- [Task to carry out] For each line of the data that includes the word "white", copy the line.

- [Supplied material]
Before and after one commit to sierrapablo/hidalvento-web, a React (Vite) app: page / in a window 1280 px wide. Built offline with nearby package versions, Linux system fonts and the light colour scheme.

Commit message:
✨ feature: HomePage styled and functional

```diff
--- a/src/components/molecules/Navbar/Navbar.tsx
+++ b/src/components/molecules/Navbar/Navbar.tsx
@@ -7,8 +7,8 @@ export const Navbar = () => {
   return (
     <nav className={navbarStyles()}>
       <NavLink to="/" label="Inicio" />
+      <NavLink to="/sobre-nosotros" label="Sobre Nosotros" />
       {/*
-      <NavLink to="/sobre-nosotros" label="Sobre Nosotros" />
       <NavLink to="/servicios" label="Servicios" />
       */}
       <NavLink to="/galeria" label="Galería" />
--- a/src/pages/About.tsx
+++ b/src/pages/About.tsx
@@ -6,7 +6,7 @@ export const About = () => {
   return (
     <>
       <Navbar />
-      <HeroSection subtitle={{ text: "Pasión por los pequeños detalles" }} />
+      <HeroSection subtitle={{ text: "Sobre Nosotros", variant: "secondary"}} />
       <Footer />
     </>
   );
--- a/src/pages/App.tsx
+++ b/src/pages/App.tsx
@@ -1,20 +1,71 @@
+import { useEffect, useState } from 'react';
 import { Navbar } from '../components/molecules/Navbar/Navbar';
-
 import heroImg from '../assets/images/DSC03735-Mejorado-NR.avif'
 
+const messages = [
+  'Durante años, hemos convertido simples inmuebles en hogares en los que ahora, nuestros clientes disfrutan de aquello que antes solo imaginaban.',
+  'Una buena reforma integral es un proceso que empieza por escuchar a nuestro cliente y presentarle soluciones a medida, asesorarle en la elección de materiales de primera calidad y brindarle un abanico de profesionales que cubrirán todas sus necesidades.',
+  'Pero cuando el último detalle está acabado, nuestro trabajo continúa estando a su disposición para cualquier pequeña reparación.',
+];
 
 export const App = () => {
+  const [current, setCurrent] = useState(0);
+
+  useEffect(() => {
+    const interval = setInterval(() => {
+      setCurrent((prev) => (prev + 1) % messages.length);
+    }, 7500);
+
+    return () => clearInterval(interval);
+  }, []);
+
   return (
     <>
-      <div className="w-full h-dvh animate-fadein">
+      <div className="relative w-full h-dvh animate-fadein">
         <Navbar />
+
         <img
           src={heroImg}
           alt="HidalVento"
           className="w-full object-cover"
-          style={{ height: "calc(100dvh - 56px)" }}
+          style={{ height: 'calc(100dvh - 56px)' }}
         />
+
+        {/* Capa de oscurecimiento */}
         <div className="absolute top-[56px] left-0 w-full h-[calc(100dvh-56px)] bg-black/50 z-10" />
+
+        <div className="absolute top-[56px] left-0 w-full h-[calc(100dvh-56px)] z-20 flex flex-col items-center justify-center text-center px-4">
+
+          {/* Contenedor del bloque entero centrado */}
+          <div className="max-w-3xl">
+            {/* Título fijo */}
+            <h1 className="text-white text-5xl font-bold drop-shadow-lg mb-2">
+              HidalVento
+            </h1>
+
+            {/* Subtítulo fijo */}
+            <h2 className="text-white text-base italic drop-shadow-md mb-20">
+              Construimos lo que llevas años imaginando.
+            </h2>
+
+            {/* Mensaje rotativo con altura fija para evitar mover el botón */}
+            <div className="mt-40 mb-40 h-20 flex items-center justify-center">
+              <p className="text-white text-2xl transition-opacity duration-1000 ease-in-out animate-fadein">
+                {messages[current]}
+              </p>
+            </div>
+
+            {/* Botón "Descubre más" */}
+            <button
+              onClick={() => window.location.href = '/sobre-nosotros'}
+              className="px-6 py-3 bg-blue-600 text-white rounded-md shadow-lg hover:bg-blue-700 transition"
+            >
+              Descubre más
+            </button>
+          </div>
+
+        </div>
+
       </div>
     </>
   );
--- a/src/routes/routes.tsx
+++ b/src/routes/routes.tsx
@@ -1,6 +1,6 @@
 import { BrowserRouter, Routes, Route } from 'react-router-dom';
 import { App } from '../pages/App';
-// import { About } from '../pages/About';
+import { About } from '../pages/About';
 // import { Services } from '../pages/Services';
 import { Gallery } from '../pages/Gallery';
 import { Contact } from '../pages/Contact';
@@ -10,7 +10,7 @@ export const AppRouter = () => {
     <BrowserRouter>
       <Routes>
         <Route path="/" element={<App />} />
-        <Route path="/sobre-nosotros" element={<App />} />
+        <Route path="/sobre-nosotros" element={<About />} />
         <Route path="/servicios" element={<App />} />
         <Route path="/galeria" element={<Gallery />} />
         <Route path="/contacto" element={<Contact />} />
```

- [Response to this exercise]
+            <h1 className="text-white text-5xl font-bold drop-shadow-lg mb-2">
+            <h2 className="text-white text-base italic drop-shadow-md mb-20">
+              <p className="text-white text-2xl transition-opacity duration-1000 ease-in-out animate-fadein">
+              className="px-6 py-3 bg-blue-600 text-white rounded-md shadow-lg hover:bg-blue-700 transition"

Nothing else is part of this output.